Colin Cochrane

Colin Cochrane is a Software Developer based in Victoria, BC specializing in C#, PowerShell, Web Development and DevOps.

Visual Studio 2008 Initial Impressions - Part One

The release of Visual Studio 2008 and the .NET Framework 3.5 this past Monday has created a considerable buzz in the .NET community.  With language enhancements such as LINQ (Language Integrated Query) and lambda expressions as well as a plethora of refinements to the IDE itself there are a lot of new tools available at our disposal now.  I was very eager to get acquainted with these new tools so I installed a copy of Team Edition and spent almost every free moment this week familiarizing myself with them.  Here are some of my initial impressions.

1) LINQ To SQL Classes

I work with a lot of applications that depend heavily on a backend database, so I've coded my fair share of business logic layers which can be quite tedious.  LINQ To SQL Classes take a lot of the grunt work out of that process by providing a convenient visual designer that performs automatic object-relational mapping.  All you have to do is drag a table or stored procedure from the Server Explorer to the design window and the designer automatically creates a strongly-typed object or method that is ready for use in your application.

2) Intellisense Enhancements

There were a couple of really nice usability enhancements to Intellisense in Visual Studio 2008.  Now, as you type, the Intellisense list automatically filters the list down based on what you've entered in so far.  For instance, if you have entered "MyObject.ToS" the list would be filtered to only show the items that start with "ToS", which does a nice job of speeding things up.  The other enhancement addresses the issue that many people had with previous versions of Visual Studio and the way that the Intellisense list would often obscure chunks of your code, forcing you to close the window if you had to check something that was underneath it.  Now you just have to hit "Ctrl" while the list is open and it will become semi-transparant, allowing you to see the code underneath.

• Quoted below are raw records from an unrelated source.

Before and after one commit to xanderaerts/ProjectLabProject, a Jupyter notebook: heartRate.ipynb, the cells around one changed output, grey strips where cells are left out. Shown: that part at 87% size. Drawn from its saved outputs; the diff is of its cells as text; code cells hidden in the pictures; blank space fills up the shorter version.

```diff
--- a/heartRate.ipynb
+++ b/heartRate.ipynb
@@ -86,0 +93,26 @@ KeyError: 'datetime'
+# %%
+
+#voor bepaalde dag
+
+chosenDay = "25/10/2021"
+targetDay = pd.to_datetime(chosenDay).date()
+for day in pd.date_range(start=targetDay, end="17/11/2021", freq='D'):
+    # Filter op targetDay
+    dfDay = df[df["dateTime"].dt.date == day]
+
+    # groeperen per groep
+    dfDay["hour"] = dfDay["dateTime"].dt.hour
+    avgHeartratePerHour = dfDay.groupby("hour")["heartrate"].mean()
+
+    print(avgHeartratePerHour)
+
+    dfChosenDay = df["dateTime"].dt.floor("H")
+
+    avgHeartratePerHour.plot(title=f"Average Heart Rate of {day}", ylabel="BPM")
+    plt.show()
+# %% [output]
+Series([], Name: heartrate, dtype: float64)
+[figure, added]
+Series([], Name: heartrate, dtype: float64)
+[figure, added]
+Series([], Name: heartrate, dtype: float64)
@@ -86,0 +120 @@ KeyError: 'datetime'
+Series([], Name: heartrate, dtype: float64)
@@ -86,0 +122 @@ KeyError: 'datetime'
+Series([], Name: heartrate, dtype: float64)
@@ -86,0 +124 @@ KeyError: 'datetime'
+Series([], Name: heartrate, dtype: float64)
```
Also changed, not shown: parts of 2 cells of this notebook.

3) Improved IDE Performance

Not a "feature", necessarily, but a welcome improvement to Visual Studio.  You'll notice this as soon as you load the environment for the first time and discover how quickly the environment loads.  The performance improvements don't stop there either, as the IDE is a lot faster and responsive throughout.

Stay tuned for Part Two where I'll go in to some more features of LINQ as well as some of the language upgrades given to Visual Basic.